-- PROBLEM TO SOLVE --
Set down each entry below exactly as it stands.

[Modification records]
------------------------------------------------------------

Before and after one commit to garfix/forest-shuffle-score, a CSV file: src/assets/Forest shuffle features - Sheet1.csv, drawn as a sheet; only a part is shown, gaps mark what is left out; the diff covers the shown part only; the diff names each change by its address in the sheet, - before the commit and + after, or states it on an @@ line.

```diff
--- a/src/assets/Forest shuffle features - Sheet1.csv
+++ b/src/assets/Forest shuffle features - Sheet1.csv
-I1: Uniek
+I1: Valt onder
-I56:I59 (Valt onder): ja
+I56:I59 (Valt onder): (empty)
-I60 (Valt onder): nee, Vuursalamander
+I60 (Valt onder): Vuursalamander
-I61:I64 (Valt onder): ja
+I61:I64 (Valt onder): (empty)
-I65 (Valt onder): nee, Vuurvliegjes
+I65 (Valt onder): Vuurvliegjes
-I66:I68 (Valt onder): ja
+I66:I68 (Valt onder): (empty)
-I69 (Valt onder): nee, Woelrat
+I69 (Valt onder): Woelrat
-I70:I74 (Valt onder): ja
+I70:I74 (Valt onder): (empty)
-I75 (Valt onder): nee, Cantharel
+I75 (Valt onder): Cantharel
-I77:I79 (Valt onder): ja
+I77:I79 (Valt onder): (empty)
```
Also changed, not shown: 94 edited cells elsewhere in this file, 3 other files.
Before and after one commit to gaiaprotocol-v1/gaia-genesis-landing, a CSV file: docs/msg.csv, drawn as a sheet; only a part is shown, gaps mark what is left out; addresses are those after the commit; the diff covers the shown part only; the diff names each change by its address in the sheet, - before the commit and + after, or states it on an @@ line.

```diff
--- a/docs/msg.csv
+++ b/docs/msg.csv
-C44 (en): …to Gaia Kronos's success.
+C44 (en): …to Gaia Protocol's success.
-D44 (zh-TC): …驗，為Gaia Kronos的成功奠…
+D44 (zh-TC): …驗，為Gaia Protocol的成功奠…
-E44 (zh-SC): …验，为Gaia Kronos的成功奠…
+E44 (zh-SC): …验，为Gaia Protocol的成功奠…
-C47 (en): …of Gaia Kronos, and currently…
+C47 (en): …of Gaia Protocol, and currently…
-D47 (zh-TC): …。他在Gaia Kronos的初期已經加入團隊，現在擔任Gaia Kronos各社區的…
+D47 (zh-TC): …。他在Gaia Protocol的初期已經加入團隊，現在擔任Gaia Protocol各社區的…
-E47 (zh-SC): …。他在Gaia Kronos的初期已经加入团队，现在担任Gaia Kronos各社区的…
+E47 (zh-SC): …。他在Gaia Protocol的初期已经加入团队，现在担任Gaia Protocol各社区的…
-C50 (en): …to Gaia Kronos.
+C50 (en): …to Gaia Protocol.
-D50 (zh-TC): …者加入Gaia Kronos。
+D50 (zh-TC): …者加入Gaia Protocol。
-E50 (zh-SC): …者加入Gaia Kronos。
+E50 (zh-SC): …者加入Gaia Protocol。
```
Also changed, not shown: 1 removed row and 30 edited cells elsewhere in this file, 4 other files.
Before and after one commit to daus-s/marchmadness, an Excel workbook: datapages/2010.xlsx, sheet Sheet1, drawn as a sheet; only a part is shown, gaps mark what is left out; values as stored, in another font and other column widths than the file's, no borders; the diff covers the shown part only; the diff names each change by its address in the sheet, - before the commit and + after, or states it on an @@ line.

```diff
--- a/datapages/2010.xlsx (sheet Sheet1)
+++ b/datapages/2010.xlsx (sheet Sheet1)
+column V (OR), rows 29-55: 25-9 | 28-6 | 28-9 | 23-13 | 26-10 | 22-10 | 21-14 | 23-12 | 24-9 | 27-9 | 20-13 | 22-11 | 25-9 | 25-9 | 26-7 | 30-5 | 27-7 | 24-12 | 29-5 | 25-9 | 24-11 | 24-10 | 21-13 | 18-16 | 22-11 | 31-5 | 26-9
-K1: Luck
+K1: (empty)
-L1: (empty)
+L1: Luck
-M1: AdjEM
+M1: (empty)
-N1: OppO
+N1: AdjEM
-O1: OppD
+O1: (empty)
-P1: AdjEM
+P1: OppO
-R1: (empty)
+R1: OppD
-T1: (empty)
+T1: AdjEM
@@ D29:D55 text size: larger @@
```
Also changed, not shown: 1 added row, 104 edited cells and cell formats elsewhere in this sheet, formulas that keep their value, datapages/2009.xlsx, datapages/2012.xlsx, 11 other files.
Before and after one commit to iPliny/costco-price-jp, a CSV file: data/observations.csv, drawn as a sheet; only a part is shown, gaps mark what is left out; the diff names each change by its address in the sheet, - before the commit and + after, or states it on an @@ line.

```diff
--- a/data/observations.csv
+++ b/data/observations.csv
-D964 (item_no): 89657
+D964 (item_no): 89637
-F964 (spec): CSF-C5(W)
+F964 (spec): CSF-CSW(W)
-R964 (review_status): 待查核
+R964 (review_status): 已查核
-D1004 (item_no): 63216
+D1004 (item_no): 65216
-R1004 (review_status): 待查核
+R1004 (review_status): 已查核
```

------------------------------------------------------------

-- RESULT FOR THIS EXERCISE --
Before and after one commit to garfix/forest-shuffle-score, a CSV file: src/assets/Forest shuffle features - Sheet1.csv, drawn as a sheet; only a part is shown, gaps mark what is left out; the diff covers the shown part only; the diff names each change by its address in the sheet, - before the commit and + after, or states it on an @@ line.

```diff
--- a/src/assets/Forest shuffle features - Sheet1.csv
+++ b/src/assets/Forest shuffle features - Sheet1.csv
-I1: Uniek
+I1: Valt onder
-I56:I59 (Valt onder): ja
+I56:I59 (Valt onder): (empty)
-I60 (Valt onder): nee, Vuursalamander
+I60 (Valt onder): Vuursalamander
-I61:I64 (Valt onder): ja
+I61:I64 (Valt onder): (empty)
-I65 (Valt onder): nee, Vuurvliegjes
+I65 (Valt onder): Vuurvliegjes
-I66:I68 (Valt onder): ja
+I66:I68 (Valt onder): (empty)
-I69 (Valt onder): nee, Woelrat
+I69 (Valt onder): Woelrat
-I70:I74 (Valt onder): ja
+I70:I74 (Valt onder): (empty)
-I75 (Valt onder): nee, Cantharel
+I75 (Valt onder): Cantharel
-I77:I79 (Valt onder): ja
+I77:I79 (Valt onder): (empty)
```
Also changed, not shown: 94 edited cells elsewhere in this file, 3 other files.
Before and after one commit to gaiaprotocol-v1/gaia-genesis-landing, a CSV file: docs/msg.csv, drawn as a sheet; only a part is shown, gaps mark what is left out; addresses are those after the commit; the diff covers the shown part only; the diff names each change by its address in the sheet, - before the commit and + after, or states it on an @@ line.

```diff
--- a/docs/msg.csv
+++ b/docs/msg.csv
-C44 (en): …to Gaia Kronos's success.
+C44 (en): …to Gaia Protocol's success.
-D44 (zh-TC): …驗，為Gaia Kronos的成功奠…
+D44 (zh-TC): …驗，為Gaia Protocol的成功奠…
-E44 (zh-SC): …验，为Gaia Kronos的成功奠…
+E44 (zh-SC): …验，为Gaia Protocol的成功奠…
-C47 (en): …of Gaia Kronos, and currently…
+C47 (en): …of Gaia Protocol, and currently…
-D47 (zh-TC): …。他在Gaia Kronos的初期已經加入團隊，現在擔任Gaia Kronos各社區的…
+D47 (zh-TC): …。他在Gaia Protocol的初期已經加入團隊，現在擔任Gaia Protocol各社區的…
-E47 (zh-SC): …。他在Gaia Kronos的初期已经加入团队，现在担任Gaia Kronos各社区的…
+E47 (zh-SC): …。他在Gaia Protocol的初期已经加入团队，现在担任Gaia Protocol各社区的…
-C50 (en): …to Gaia Kronos.
+C50 (en): …to Gaia Protocol.
-D50 (zh-TC): …者加入Gaia Kronos。
+D50 (zh-TC): …者加入Gaia Protocol。
-E50 (zh-SC): …者加入Gaia Kronos。
+E50 (zh-SC): …者加入Gaia Protocol。
```
Also changed, not shown: 1 removed row and 30 edited cells elsewhere in this file, 4 other files.
Before and after one commit to daus-s/marchmadness, an Excel workbook: datapages/2010.xlsx, sheet Sheet1, drawn as a sheet; only a part is shown, gaps mark what is left out; values as stored, in another font and other column widths than the file's, no borders; the diff covers the shown part only; the diff names each change by its address in the sheet, - before the commit and + after, or states it on an @@ line.

```diff
--- a/datapages/2010.xlsx (sheet Sheet1)
+++ b/datapages/2010.xlsx (sheet Sheet1)
+column V (OR), rows 29-55: 25-9 | 28-6 | 28-9 | 23-13 | 26-10 | 22-10 | 21-14 | 23-12 | 24-9 | 27-9 | 20-13 | 22-11 | 25-9 | 25-9 | 26-7 | 30-5 | 27-7 | 24-12 | 29-5 | 25-9 | 24-11 | 24-10 | 21-13 | 18-16 | 22-11 | 31-5 | 26-9
-K1: Luck
+K1: (empty)
-L1: (empty)
+L1: Luck
-M1: AdjEM
+M1: (empty)
-N1: OppO
+N1: AdjEM
-O1: OppD
+O1: (empty)
-P1: AdjEM
+P1: OppO
-R1: (empty)
+R1: OppD
-T1: (empty)
+T1: AdjEM
@@ D29:D55 text size: larger @@
```
Also changed, not shown: 1 added row, 104 edited cells and cell formats elsewhere in this sheet, formulas that keep their value, datapages/2009.xlsx, datapages/2012.xlsx, 11 other files.
Before and after one commit to iPliny/costco-price-jp, a CSV file: data/observations.csv, drawn as a sheet; only a part is shown, gaps mark what is left out; the diff names each change by its address in the sheet, - before the commit and + after, or states it on an @@ line.

```diff
--- a/data/observations.csv
+++ b/data/observations.csv
-D964 (item_no): 89657
+D964 (item_no): 89637
-F964 (spec): CSF-C5(W)
+F964 (spec): CSF-CSW(W)
-R964 (review_status): 待查核
+R964 (review_status): 已查核
-D1004 (item_no): 63216
+D1004 (item_no): 65216
-R1004 (review_status): 待查核
+R1004 (review_status): 已查核
```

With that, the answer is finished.